The infighting you have now created will divert all attention from you, and you can quietly slip away.

Destroying the unity of any group is as easy as blinking.  It would work just as well to ask, “So which one of you guys is Big Louie’s main man?”  Again, pride will engulf your captors and in no time you’ll be relaxing down at the precinct with your feet propped up, answering questions and enjoying something from the soft drink machine.

And, while in real life it might not be so easy, it is nonetheless a great model for how to use strife to your advantage.

Satan wants this same thing to happen in our marriages and families.  If he can split up the unity, poison the cohesiveness, and drive wedges into our relationships, he’s done.  He can go laugh it up in the Bahamas if he wants, because we’ll take it from there and finish the demolition job for him.

All he has to do is to get us to compete for superiority.

Who is always right, but no one ever listens?

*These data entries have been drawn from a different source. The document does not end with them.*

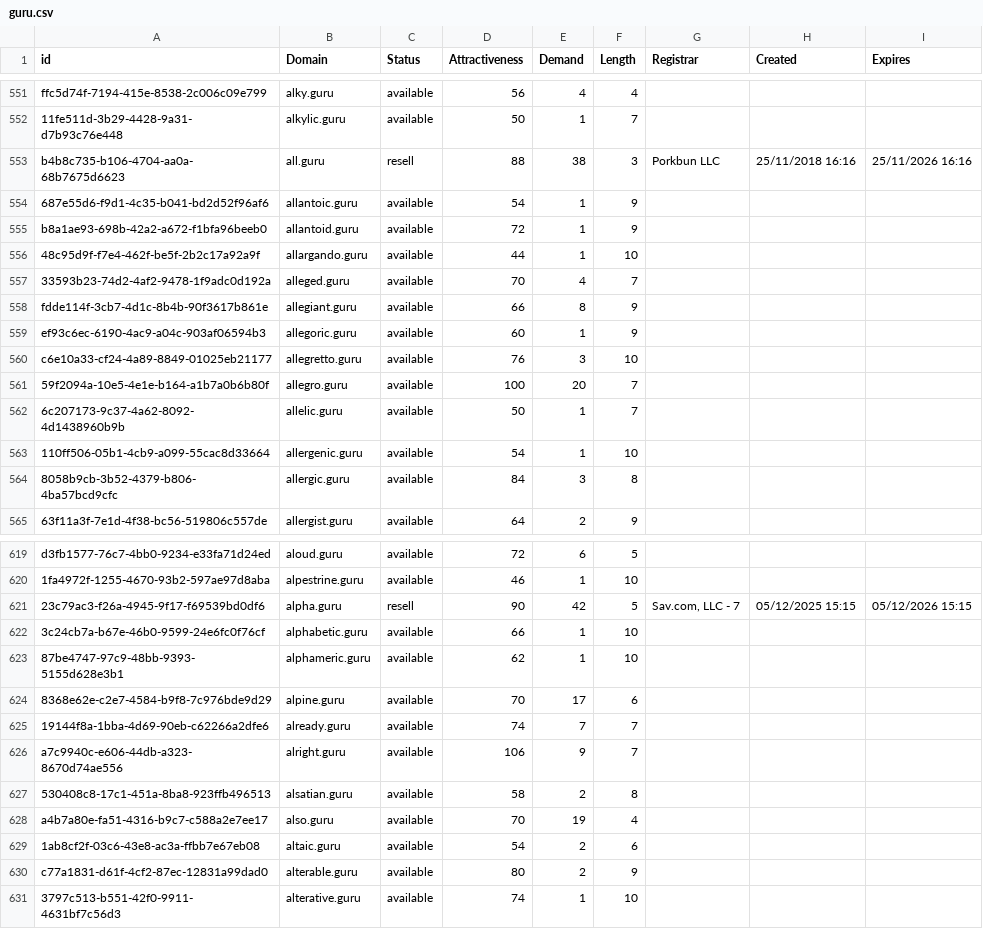
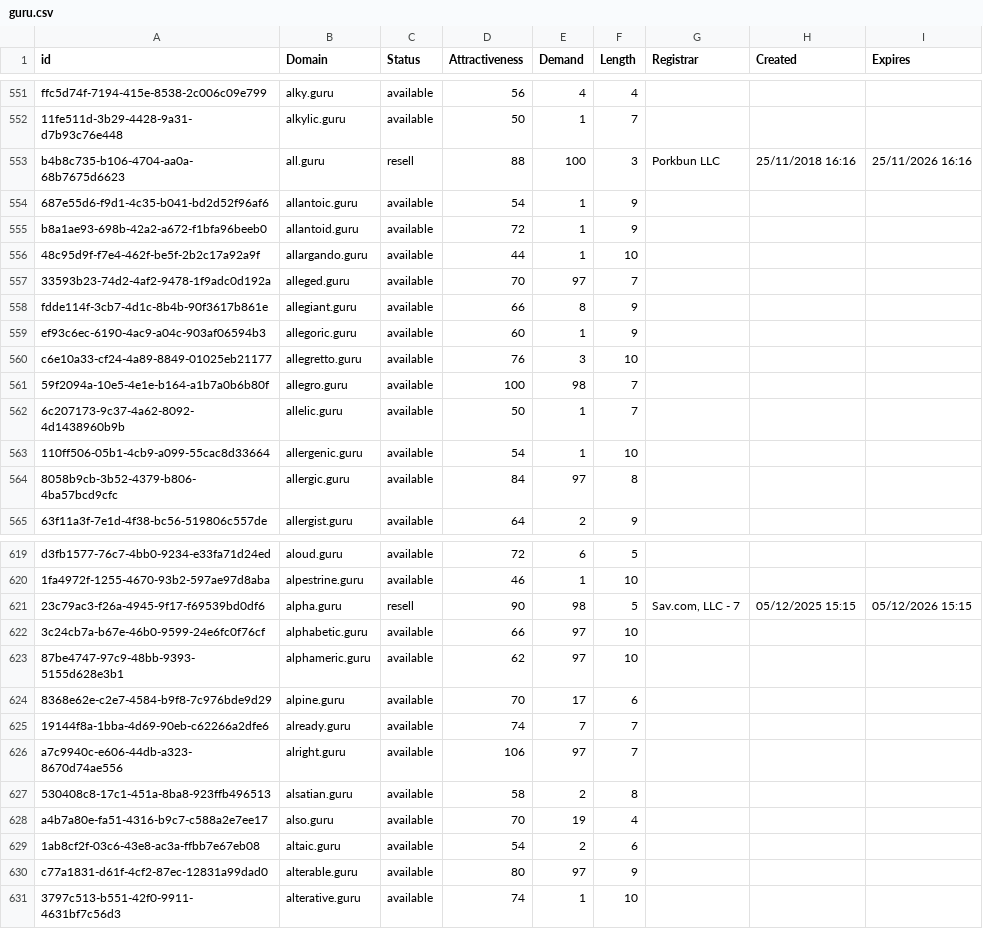
Before and after one commit to UniqueDomains/guru-oneword-domains, a CSV file: guru.csv, drawn as a sheet; only a part is shown, gaps mark what is left out; the diff covers the shown part only.

Commit message:
Domains update

```diff
--- a/guru.csv
+++ b/guru.csv
@@ -552,3 +552,3 @@ ffc5d74f-7194-415e-8538-2c006c09e799,alky.guru,available,56,4,4,,,
 11fe511d-3b29-4428-9a31-d7b93c76e448,alkylic.guru,available,50,1,7,,,
-b4b8c735-b106-4704-aa0a-68b7675d6623,all.guru,resell,88,38,3,Porkbun LLC,25/11/2018 16:16,25/11/2026 16:16
+b4b8c735-b106-4704-aa0a-68b7675d6623,all.guru,resell,88,100,3,Porkbun LLC,25/11/2018 16:16,25/11/2026 16:16
 687e55d6-f9d1-4c35-b041-bd2d52f96af6,allantoic.guru,available,54,1,9,,,
@@ -556,3 +556,3 @@ b8a1ae93-698b-42a2-a672-f1bfa96beeb0,allantoid.guru,available,72,1,9,,,
 48c95d9f-f7e4-462f-be5f-2b2c17a92a9f,allargando.guru,available,44,1,10,,,
-33593b23-74d2-4af2-9478-1f9adc0d192a,alleged.guru,available,70,4,7,,,
+33593b23-74d2-4af2-9478-1f9adc0d192a,alleged.guru,available,70,97,7,,,
 fdde114f-3cb7-4d1c-8b4b-90f3617b861e,allegiant.guru,available,66,8,9,,,
@@ -560,6 +560,6 @@ ef93c6ec-6190-4ac9-a04c-903af06594b3,allegoric.guru,available,60,1,9,,,
 c6e10a33-cf24-4a89-8849-01025eb21177,allegretto.guru,available,76,3,10,,,
-59f2094a-10e5-4e1e-b164-a1b7a0b6b80f,allegro.guru,available,100,20,7,,,
+59f2094a-10e5-4e1e-b164-a1b7a0b6b80f,allegro.guru,available,100,98,7,,,
 6c207173-9c37-4a62-8092-4d1438960b9b,allelic.guru,available,50,1,7,,,
 110ff506-05b1-4cb9-a099-55cac8d33664,allergenic.guru,available,54,1,10,,,
-8058b9cb-3b52-4379-b806-4ba57bcd9cfc,allergic.guru,available,84,3,8,,,
+8058b9cb-3b52-4379-b806-4ba57bcd9cfc,allergic.guru,available,84,97,8,,,
 63f11a3f-7e1d-4f38-bc56-519806c557de,allergist.guru,available,64,2,9,,,
@@ -620,8 +620,8 @@ d3fb1577-76c7-4bb0-9234-e33fa71d24ed,aloud.guru,available,72,6,5,,,
 1fa4972f-1255-4670-93b2-597ae97d8aba,alpestrine.guru,available,46,1,10,,,
-23c79ac3-f26a-4945-9f17-f69539bd0df6,alpha.guru,resell,90,42,5,"Sav.com, LLC - 7",05/12/2025 15:15,05/12/2026 15:15
-3c24cb7a-b67e-46b0-9599-24e6fc0f76cf,alphabetic.guru,available,66,1,10,,,
-87be4747-97c9-48bb-9393-5155d628e3b1,alphameric.guru,available,62,1,10,,,
+23c79ac3-f26a-4945-9f17-f69539bd0df6,alpha.guru,resell,90,98,5,"Sav.com, LLC - 7",05/12/2025 15:15,05/12/2026 15:15
+3c24cb7a-b67e-46b0-9599-24e6fc0f76cf,alphabetic.guru,available,66,97,10,,,
+87be4747-97c9-48bb-9393-5155d628e3b1,alphameric.guru,available,62,97,10,,,
 8368e62e-c2e7-4584-b9f8-7c976bde9d29,alpine.guru,available,70,17,6,,,
 19144f8a-1bba-4d69-90eb-c62266a2dfe6,already.guru,available,74,7,7,,,
-a7c9940c-e606-44db-a323-8670d74ae556,alright.guru,available,106,9,7,,,
+a7c9940c-e606-44db-a323-8670d74ae556,alright.guru,available,106,97,7,,,
 530408c8-17c1-451a-8ba8-923ffb496513,alsatian.guru,available,58,2,8,,,
@@ -629,3 +629,3 @@ a4b7a80e-fa51-4316-b9c7-c588a2e7ee17,also.guru,available,70,19,4,,,
 1ab8cf2f-03c6-43e8-ac3a-ffbb7e67eb08,altaic.guru,available,54,2,6,,,
-c77a1831-d61f-4cf2-87ec-12831a99dad0,alterable.guru,available,80,2,9,,,
+c77a1831-d61f-4cf2-87ec-12831a99dad0,alterable.guru,available,80,97,9,,,
 3797c513-b551-42f0-9911-4631bf7c56d3,alterative.guru,available,74,1,10,,,
```
Also changed, not shown: 42 edited cells elsewhere in this file, 1 other file.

You?  That’s right again!  Like the time you wanted the hotel downtown but your husband picked the motel where the pool was closed?  And the time you didn’t want to go boating but you did and one of the kids got a concussion?  Remember that?  And how about the time…

The minute he can get us to draw a line between us, he has a “me versus them” moment:  A perfect way to undo the vows of marriage.  Instead of seeing events as happening to us, they happen because of that spouse.  Decisions that should be made as a couple become power grabs for individuals.  One person begins to feel they’re never heard, never valued, never consulted.  Soon the unity is gone and the marriage has become a constant battle for control.

Unwittingly, parents do this to their children by labeling one of them “the smart one,” “the pretty one,” “the reliable one,” “the hard worker,” and so on.  It slams the door on the rest of the kids and makes resentment inevitable.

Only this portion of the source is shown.